  I got a number of responses, both on the net and to me directly that I
really appreciated.  I'll reply to Neil Pollock's list:
                Once were warriors
                Heavenly Creatures
                Shallow Grave
                Muriel's Wedding
                Pulp Fiction
                Quiz Show
                Eat Drink Man Woman
                The Browning Version
 and his question, "but how many of these are from Hollywood?" by saying
only 2!!  And you have films from around the world on this list.   And I'll
also say that both _Quiz Show_ and _Pulp Fiction_ were Fall releases (in
the US); it has been months since something really terrific has shown up,
    As for Matt McAllister's post, not only do I not mind his spinning off
a related issue, but I think the issue raised is a good one, and is
directly connected.
     I will say the following things, very quickly as I get ready to leave
town for a few days:  How many GREAT dialogue comedies were made by the
same person or persons?  In other words, TV shows (like all scripts in
movies today) are not written but rewritten, with individual writers
submitting scripts to a series' story editor; thus, over the course of a
long TV run there may be literally dozens of different writers involved.
Too, I would say that comedy movies are notoriously difficult to sustain
over the course of 100 minutes.  Go back and look at the Marx Bros.
masterpieces and we'll see they are a bit shorter than that.  Woody Allen's

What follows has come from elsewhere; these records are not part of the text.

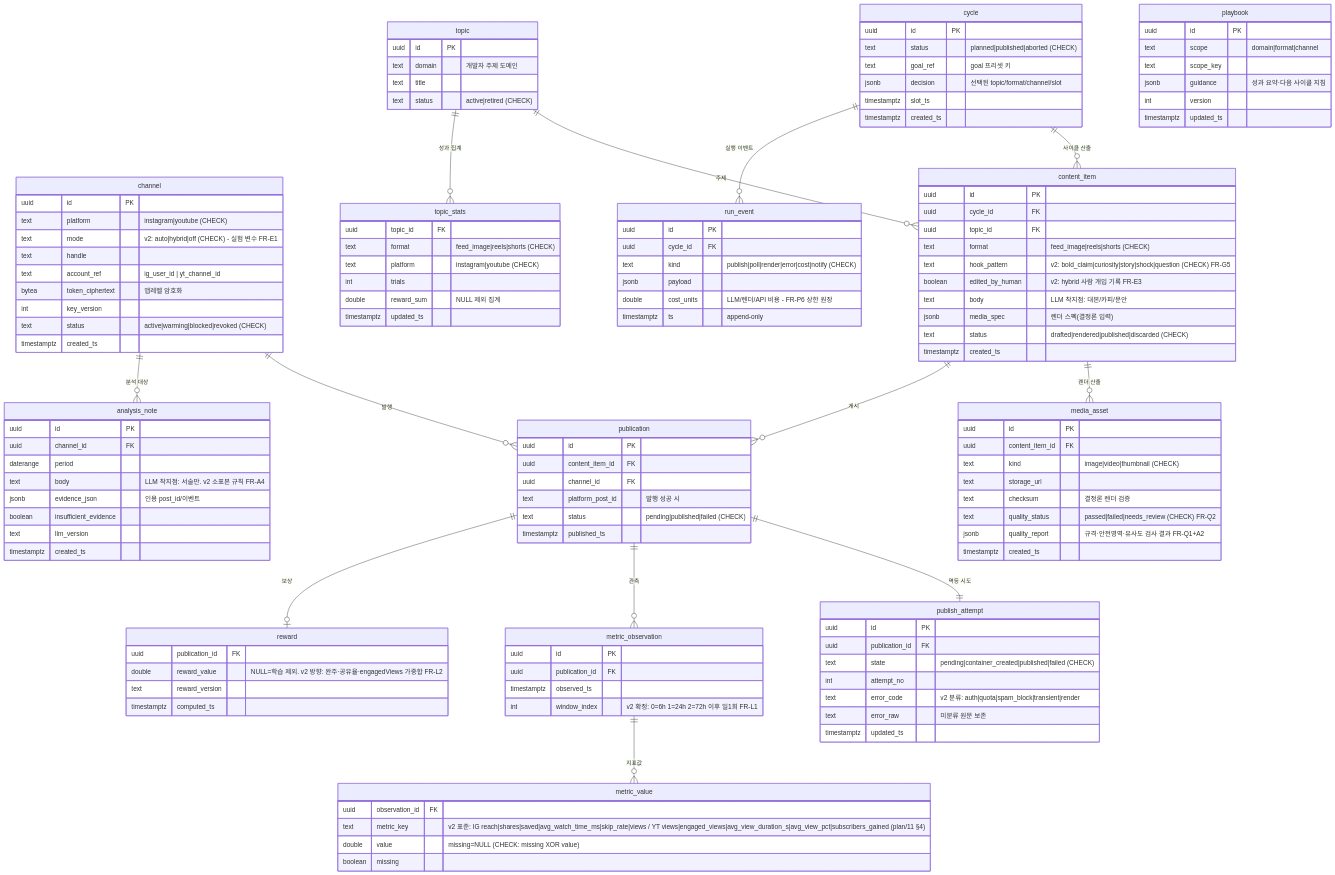
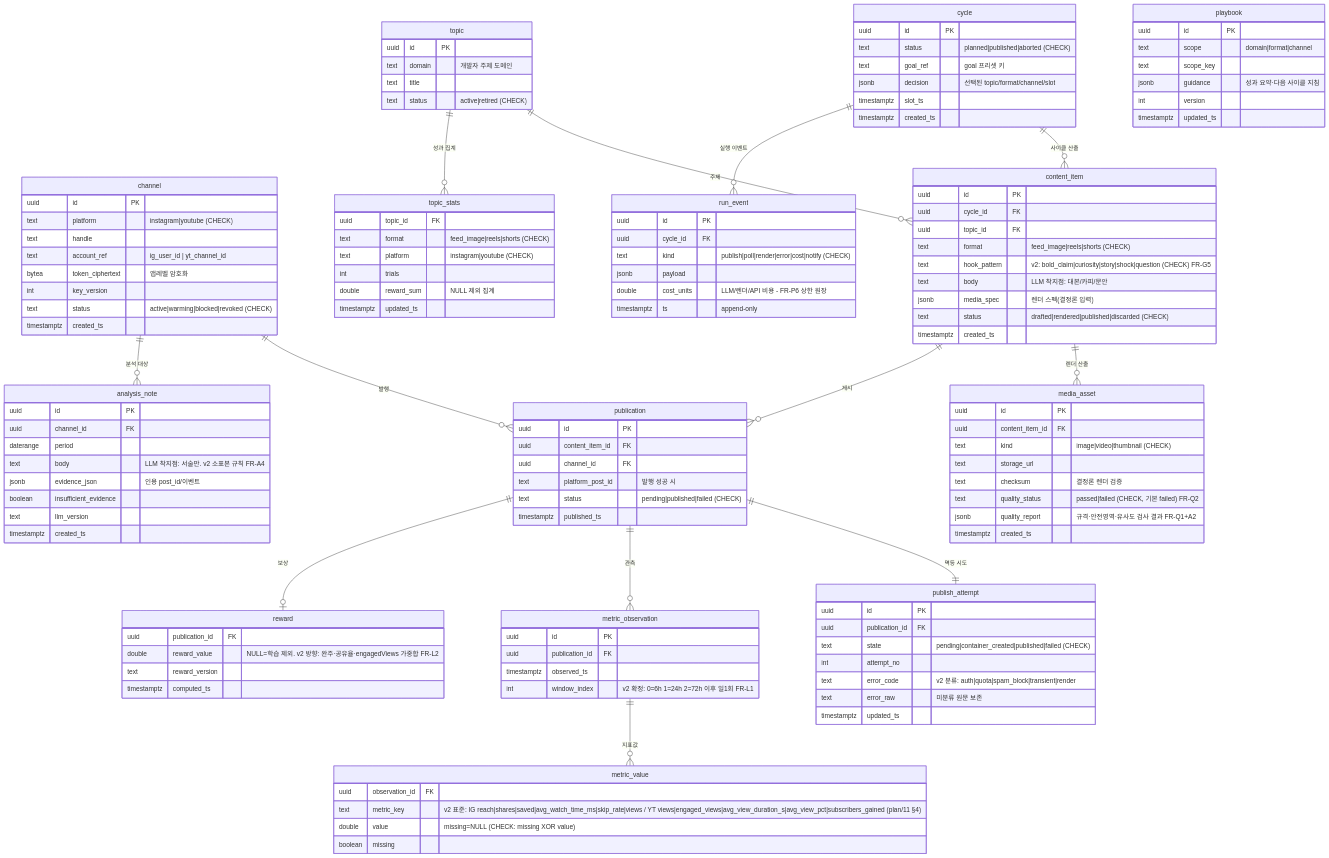
Before and after one commit to Working-youth-squad/multiagent-sns: the diagram in docs/diagrams/erd.mermaid, drawn with Mermaid. The commit also changed 45 other files, not shown here.

```diff
--- a/docs/diagrams/erd.mermaid
+++ b/docs/diagrams/erd.mermaid
@@ -1,132 +1,130 @@
 %% multiagent-sns — 데이터 모델 ERD (v2 · 2026-08-11 개정 기획서 기준)
-%% v2 변경: channel.mode(실험 변수) · content_item.hook_pattern/edited_by_human · 관측 시점 확정(6/24/72h) · 메트릭 표준 확장
+%% v2 변경: content_item.hook_pattern · 관측 시점 확정(6/24/72h) · 메트릭 표준 확장
 erDiagram
     channel ||--o{ publication : "발행"
     content_item ||--o{ media_asset : "렌더 산출"
     content_item ||--o{ publication : "게시"
     cycle ||--o{ content_item : "사이클 산출"
     topic ||--o{ content_item : "주제"
     topic ||--o{ topic_stats : "성과 집계"
     publication ||--|| publish_attempt : "멱등 시도"
     publication ||--o{ metric_observation : "관측"
     metric_observation ||--o{ metric_value : "지표값"
     publication ||--o| reward : "보상"
     channel ||--o{ analysis_note : "분석 대상"
     cycle ||--o{ run_event : "실행 이벤트"
 
     channel {
         uuid id PK
         text platform "instagram|youtube (CHECK)"
-        text mode "v2: auto|hybrid|off (CHECK) - 실험 변수 FR-E1"
         text handle
         text account_ref "ig_user_id | yt_channel_id"
         bytea token_ciphertext "앱레벨 암호화"
         int key_version
         text status "active|warming|blocked|revoked (CHECK)"
         timestamptz created_ts
     }
     cycle {
         uuid id PK
         text status "planned|published|aborted (CHECK)"
         text goal_ref "goal 프리셋 키"
         jsonb decision "선택된 topic/format/channel/slot"
         timestamptz slot_ts
         timestamptz created_ts
     }
     topic {
         uuid id PK
         text domain "개발자 주제 도메인"
         text title
         text status "active|retired (CHECK)"
     }
     topic_stats {
         uuid topic_id FK
         text format "feed_image|reels|shorts (CHECK)"
         text platform "instagram|youtube (CHECK)"
         int trials
         double reward_sum "NULL 제외 집계"
         timestamptz updated_ts
     }
     content_item {
         uuid id PK
         uuid cycle_id FK
         uuid topic_id FK
         text format "feed_image|reels|shorts (CHECK)"
         text hook_pattern "v2: bold_claim|curiosity|story|shock|question (CHECK) FR-G5"
-        boolean edited_by_human "v2: hybrid 사람 개입 기록 FR-E3"
         text body "LLM 착지점: 대본/카피/문안"
         jsonb media_spec "렌더 스펙(결정론 입력)"
         text status "drafted|rendered|published|discarded (CHECK)"
         timestamptz created_ts
     }
     media_asset {
         uuid id PK
         uuid content_item_id FK
         text kind "image|video|thumbnail (CHECK)"
         text storage_url
         text checksum "결정론 렌더 검증"
-        text quality_status "passed|failed|needs_review (CHECK) FR-Q2"
+        text quality_status "passed|failed (CHECK, 기본 failed) FR-Q2"
         jsonb quality_report "규격·안전영역·유사도 검사 결과 FR-Q1+A2"
         timestamptz created_ts
     }
     publication {
         uuid id PK
         uuid content_item_id FK
         uuid channel_id FK
         text platform_post_id "발행 성공 시"
         text status "pending|published|failed (CHECK)"
         timestamptz published_ts
     }
     publish_attempt {
         uuid id PK
         uuid publication_id FK
         text state "pending|container_created|published|failed (CHECK)"
         int attempt_no
         text error_code "v2 분류: auth|quota|spam_block|transient|render"
         text error_raw "미분류 원문 보존"
         timestamptz updated_ts
     }
     metric_observation {
         uuid id PK
         uuid publication_id FK
         timestamptz observed_ts
         int window_index "v2 확정: 0=6h 1=24h 2=72h 이후 일1회 FR-L1"
     }
     metric_value {
         uuid observation_id FK
         text metric_key "v2 표준: IG reach|shares|saved|avg_watch_time_ms|skip_rate|views / YT views|engaged_views|avg_view_duration_s|avg_view_pct|subscribers_gained (plan/11 §4)"
         double value "missing=NULL (CHECK: missing XOR value)"
         boolean missing
     }
     reward {
         uuid publication_id FK
         double reward_value "NULL=학습 제외. v2 방향: 완주·공유율·engagedViews 가중합 FR-L2"
         text reward_version
         timestamptz computed_ts
     }
     playbook {
         uuid id PK
         text scope "domain|format|channel"
         text scope_key
         jsonb guidance "성과 요약·다음 사이클 지침"
         int version
         timestamptz updated_ts
     }
     analysis_note {
         uuid id PK
         uuid channel_id FK
         daterange period
         text body "LLM 착지점: 서술만. v2 소표본 규칙 FR-A4"
         jsonb evidence_json "인용 post_id/이벤트"
         boolean insufficient_evidence
         text llm_version
         timestamptz created_ts
     }
     run_event {
         uuid id PK
         uuid cycle_id FK
         text kind "publish|poll|render|error|cost|notify (CHECK)"
         jsonb payload
         double cost_units "LLM/렌더/API 비용 - FR-P6 상한 원장"
         timestamptz ts "append-only"
     }
```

earlier, funnier films, too, came in at 80-90 minutes.  Only Blake Edwards
in recent years has made long comedies (120+ minutes) and his carrer has
been notoriously uneven.  I think, too, the idea that current American
cinema is action driven does allow TV to find a space not simply for
dialogue but for character.
   I suppose people do "judge" a show by the cost.  At $6.25 we want more
for our money than the (seemingly free or less expensive) commerical or
cable TV show.  But since most people watch movies on home video they are
paying $3 a shot, not $6 and more than one person, typically, is watching.
In other words, have people's expectations of feature films been lowered
due to the lower cost at which most people will view them?
    Do we hold out great hopes for THE QUICK AND THE DEAD, a spaghetti
Western from a horror director starring a sex siren?  I do!
David Desser,UIUC Cinema Studies
2109 FLB/707 S. Mathews, Urbana, IL  61801